As early settlers to New Zealand came in great numbers with supplies for planting numinous crop types it is speculated that it was a planned migration to a known location.
This was confirmed in 2011 by a meta analysis of dates from throughout the Pacific which showed a sudden pulse of migration leading to all of New Zealand being settled (including the Chatham Islands) no earlier than ca 1290 AD.
others are revising it upward even further to around 1320 AD or later, based on new evidence from moa egg shells and from the Kaharoa eruption of Mount Tarawera (1314±6 AD), whose tephra forms a geological layer below all well-dated human and rat sites.
There is also no evidence for domestic pigs and chickens from the Pacific making it to New Zealand and it can be inferred that they would have, should trade networks have been built.

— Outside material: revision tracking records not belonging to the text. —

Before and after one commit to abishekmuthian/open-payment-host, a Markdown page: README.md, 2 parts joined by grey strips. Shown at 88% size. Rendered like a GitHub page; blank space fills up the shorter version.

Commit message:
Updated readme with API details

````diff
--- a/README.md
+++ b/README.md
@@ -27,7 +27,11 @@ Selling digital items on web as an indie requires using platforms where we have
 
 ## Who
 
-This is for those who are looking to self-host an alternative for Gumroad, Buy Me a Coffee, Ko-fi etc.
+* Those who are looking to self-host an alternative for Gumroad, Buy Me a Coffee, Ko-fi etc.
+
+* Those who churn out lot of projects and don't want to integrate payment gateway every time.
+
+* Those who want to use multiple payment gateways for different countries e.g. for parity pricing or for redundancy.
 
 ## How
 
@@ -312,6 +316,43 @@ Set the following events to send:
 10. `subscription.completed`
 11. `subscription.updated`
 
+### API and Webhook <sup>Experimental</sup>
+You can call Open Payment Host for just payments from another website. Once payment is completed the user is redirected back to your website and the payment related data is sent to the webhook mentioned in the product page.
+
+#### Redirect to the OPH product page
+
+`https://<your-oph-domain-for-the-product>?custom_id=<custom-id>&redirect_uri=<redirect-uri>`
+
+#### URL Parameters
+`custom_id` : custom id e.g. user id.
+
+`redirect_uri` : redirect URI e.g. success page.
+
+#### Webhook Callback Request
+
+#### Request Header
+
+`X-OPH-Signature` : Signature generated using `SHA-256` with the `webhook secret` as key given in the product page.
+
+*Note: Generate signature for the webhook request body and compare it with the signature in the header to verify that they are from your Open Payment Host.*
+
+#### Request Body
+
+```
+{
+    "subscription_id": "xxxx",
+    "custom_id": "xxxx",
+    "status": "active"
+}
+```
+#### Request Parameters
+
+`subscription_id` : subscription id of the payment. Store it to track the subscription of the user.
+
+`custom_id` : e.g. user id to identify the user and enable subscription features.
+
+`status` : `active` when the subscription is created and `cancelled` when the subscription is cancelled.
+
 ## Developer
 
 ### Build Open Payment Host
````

There is also evidence that obsidian was traded throughout New Zealand from soon after arrival.